How does this willingness to pay more for specialty oils translate into installer profit? Valvoline uses sample numbers that suggest that this should be a lucrative subsegment of any garage’s maintenance business. Based on a $37.99 oil change, compared to a conventional change pricing of $25.99, the upsell generates $12 in gross revenue, which can deliver a per change profit of approximately $7.40. Assuming 35 cars a day in a shop’s lube bay, and converting only 10 percent of the oil change traffic, annual revenue increases by $8000. That eight grand comes without the need for additional training, equipment, support and little in terms of additional marketing support beyond that which smart shops do already to promote current oil change services.
With tightening emission standards requiring significant changes in additive packages for new cars coming as soon as 2004, there are unconfirmed rumors that oils for those engines will not be backward compatible with older vehicles. Add that issue to the 5W-20 grade recently specified by Honda and Ford and inventory may eventually become an issue. With yet another engine lube category, will jobbers and installers face pressure to stock additional product? Keith Conlon thinks that something will have to give:
“I think that there is saturation point; some of the “nice to have” (product) will drop off the shelf. There’s a limited market for heavy-duty, 50-weight and even 10W-40, which is a declining grade at this point as 10W-30 and 5W-30 is picking up. Manufacturers have a lot to do with it. The ‘old school’ guys are hanging on to 10W-40, but as they move through the market you’ll probably see it beginning to decline. Even now, with the 5W-20’s, the OEM’s are driving where the market is going. From an oil company standpoint, the more you go to the lower viscosity oils, the more difficult it is to protect engine parts.”
In the meantime, if the U.S. experience works its way North, look for fuel additives and coolant products optimized for higher mileage engines. Dennis Favaro says it simply: “Any engine today can achieve 300,000 kilometers if it’s treated properly, But a lot of people don’t. The benefit to the consumer is that they know that other than consumables like brake pads, the engine is probably the first thing that will break down, and that they’re expensive to fix. And when the consumer sees fewer leaks on their driveway, it’s selling the technician as the expert.”

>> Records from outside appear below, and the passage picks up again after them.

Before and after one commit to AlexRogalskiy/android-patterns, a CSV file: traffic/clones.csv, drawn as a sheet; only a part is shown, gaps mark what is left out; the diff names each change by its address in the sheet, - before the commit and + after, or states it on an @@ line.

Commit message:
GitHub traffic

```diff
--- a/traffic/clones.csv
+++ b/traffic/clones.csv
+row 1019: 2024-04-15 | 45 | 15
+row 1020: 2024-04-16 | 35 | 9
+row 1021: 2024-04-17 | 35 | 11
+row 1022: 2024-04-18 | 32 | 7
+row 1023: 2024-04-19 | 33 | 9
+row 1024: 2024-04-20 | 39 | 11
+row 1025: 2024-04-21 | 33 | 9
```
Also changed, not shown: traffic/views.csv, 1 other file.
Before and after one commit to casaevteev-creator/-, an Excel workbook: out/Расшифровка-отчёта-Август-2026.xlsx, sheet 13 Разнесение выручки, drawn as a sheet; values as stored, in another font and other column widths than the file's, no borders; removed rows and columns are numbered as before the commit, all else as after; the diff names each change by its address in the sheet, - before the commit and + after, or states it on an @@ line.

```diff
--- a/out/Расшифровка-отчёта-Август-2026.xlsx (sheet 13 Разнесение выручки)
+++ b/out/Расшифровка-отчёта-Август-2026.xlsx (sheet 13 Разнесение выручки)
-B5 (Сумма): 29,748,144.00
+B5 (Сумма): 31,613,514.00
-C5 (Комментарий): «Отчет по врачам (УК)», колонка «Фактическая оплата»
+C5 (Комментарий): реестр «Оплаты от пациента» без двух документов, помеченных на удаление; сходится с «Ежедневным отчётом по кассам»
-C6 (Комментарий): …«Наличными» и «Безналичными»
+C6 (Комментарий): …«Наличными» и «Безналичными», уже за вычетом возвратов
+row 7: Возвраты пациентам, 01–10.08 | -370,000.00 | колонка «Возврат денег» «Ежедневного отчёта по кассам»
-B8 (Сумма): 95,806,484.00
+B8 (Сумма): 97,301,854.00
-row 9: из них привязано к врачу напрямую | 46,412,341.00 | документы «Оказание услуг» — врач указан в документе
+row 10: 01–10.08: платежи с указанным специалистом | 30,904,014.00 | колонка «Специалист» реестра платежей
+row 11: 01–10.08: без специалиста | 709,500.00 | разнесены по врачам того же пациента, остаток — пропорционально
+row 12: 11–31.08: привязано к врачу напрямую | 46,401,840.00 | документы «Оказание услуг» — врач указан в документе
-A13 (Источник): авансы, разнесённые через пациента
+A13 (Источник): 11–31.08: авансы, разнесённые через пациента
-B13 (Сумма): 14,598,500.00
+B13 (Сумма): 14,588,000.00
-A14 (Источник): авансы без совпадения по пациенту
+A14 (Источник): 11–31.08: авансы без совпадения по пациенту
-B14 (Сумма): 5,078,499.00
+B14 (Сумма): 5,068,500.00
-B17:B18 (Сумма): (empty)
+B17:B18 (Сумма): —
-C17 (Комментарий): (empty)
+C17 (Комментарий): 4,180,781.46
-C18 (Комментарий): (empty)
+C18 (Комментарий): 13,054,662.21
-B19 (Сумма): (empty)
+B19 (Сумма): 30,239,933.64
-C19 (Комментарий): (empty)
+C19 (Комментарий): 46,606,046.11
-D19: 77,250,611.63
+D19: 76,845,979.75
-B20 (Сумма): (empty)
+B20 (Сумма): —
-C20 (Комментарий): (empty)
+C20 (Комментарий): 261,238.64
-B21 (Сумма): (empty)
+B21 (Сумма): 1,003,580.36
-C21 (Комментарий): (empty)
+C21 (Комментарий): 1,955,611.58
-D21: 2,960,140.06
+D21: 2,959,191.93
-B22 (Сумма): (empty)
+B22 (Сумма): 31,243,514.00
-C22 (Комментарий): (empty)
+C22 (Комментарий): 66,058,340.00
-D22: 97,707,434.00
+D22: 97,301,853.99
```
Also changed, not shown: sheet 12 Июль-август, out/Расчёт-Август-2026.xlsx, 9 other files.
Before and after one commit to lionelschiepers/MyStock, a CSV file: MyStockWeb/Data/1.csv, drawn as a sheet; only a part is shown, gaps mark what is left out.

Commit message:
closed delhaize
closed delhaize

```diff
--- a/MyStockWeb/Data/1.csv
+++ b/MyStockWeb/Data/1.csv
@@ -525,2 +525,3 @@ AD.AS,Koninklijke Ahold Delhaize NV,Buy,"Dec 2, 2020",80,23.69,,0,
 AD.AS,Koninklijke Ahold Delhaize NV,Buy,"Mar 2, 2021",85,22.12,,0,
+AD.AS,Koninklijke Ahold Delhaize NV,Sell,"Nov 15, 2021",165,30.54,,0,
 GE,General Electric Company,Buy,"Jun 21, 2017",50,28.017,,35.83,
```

Motor oils optimized for high mileage vehicles may not only create an entirely new market segment, but also keep consumers in their vehicles a little longer. And that’s definitely good for business.